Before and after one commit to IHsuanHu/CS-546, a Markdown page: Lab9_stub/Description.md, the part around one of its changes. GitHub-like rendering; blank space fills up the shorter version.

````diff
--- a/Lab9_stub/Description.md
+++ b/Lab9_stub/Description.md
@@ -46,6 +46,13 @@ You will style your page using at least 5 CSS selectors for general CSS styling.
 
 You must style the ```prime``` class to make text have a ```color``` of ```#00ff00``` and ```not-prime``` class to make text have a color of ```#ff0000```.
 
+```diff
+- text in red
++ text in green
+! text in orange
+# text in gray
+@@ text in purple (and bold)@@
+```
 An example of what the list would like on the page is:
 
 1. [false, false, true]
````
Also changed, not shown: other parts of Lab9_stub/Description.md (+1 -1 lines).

...

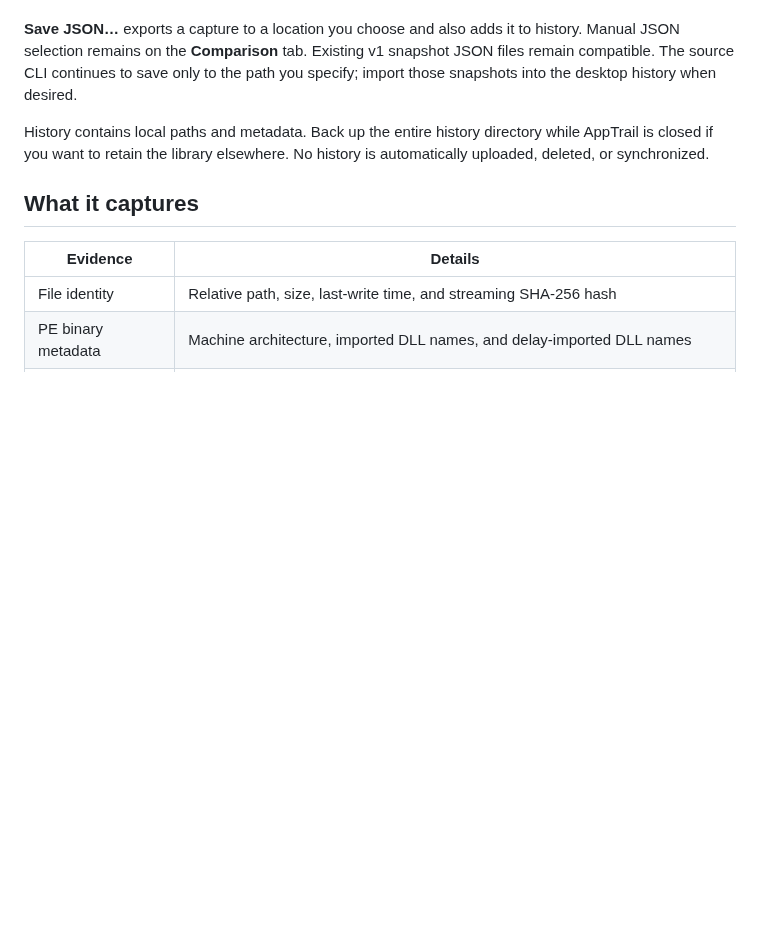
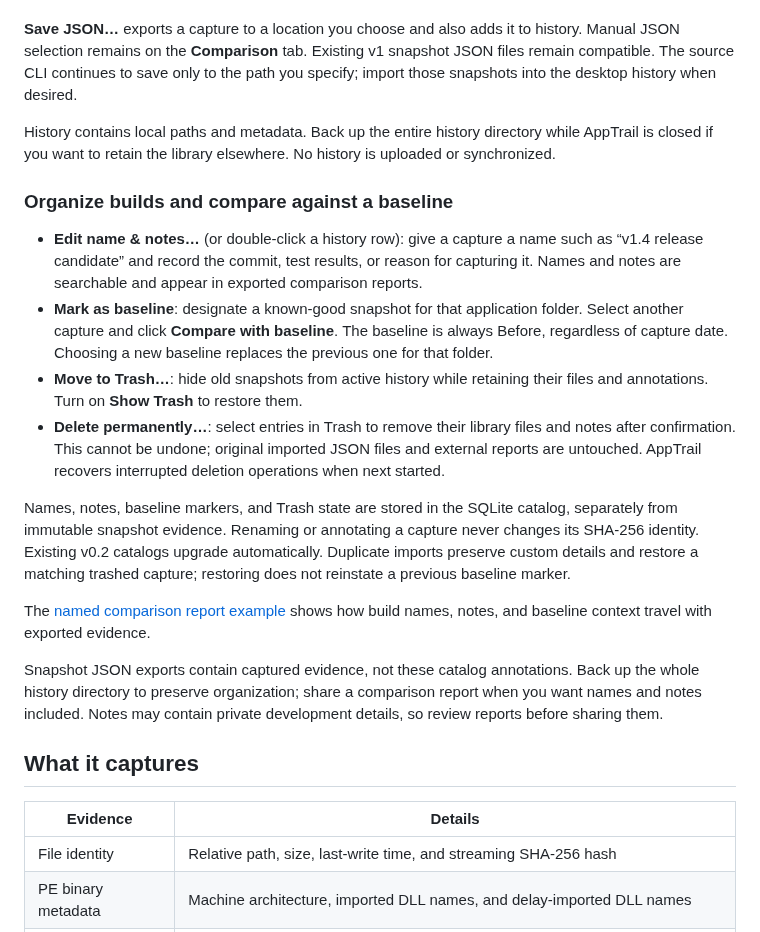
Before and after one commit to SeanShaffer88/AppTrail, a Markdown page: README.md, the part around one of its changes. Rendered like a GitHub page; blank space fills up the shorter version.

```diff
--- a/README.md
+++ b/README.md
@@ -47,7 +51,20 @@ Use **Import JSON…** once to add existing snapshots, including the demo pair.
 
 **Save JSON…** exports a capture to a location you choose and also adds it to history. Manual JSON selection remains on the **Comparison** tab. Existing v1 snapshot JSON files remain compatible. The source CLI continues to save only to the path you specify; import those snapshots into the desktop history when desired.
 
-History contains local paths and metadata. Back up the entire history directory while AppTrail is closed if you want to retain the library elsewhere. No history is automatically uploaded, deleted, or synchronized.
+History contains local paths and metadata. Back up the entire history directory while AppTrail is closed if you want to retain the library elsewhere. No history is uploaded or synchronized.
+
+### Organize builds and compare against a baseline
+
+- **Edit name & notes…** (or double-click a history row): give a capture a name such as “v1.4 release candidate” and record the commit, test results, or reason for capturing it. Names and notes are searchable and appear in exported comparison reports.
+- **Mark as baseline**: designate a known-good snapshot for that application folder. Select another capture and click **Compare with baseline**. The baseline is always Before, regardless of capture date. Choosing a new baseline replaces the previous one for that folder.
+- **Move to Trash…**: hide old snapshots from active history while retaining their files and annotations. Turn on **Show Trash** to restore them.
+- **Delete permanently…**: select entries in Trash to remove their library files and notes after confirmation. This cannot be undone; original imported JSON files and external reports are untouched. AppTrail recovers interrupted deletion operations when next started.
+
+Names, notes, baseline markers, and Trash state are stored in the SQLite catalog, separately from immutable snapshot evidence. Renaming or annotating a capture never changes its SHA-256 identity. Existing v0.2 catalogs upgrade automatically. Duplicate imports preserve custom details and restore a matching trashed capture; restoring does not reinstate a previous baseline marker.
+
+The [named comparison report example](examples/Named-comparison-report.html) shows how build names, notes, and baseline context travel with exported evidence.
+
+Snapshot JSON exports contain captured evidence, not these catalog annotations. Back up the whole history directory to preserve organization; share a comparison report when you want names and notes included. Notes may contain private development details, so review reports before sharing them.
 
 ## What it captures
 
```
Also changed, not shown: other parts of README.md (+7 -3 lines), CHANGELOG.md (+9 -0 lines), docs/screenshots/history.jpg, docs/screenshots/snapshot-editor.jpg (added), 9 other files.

Exercise instructions:
Please report all lines in the entries where "with" appears.

Exercise response:
+- **Mark as baseline**: designate a known-good snapshot for that application folder. Select another capture and click **Compare with baseline**. The baseline is always Before, regardless of capture date. Choosing a new baseline replaces the previous one for that folder.
+The [named comparison report example](examples/Named-comparison-report.html) shows how build names, notes, and baseline context travel with exported evidence.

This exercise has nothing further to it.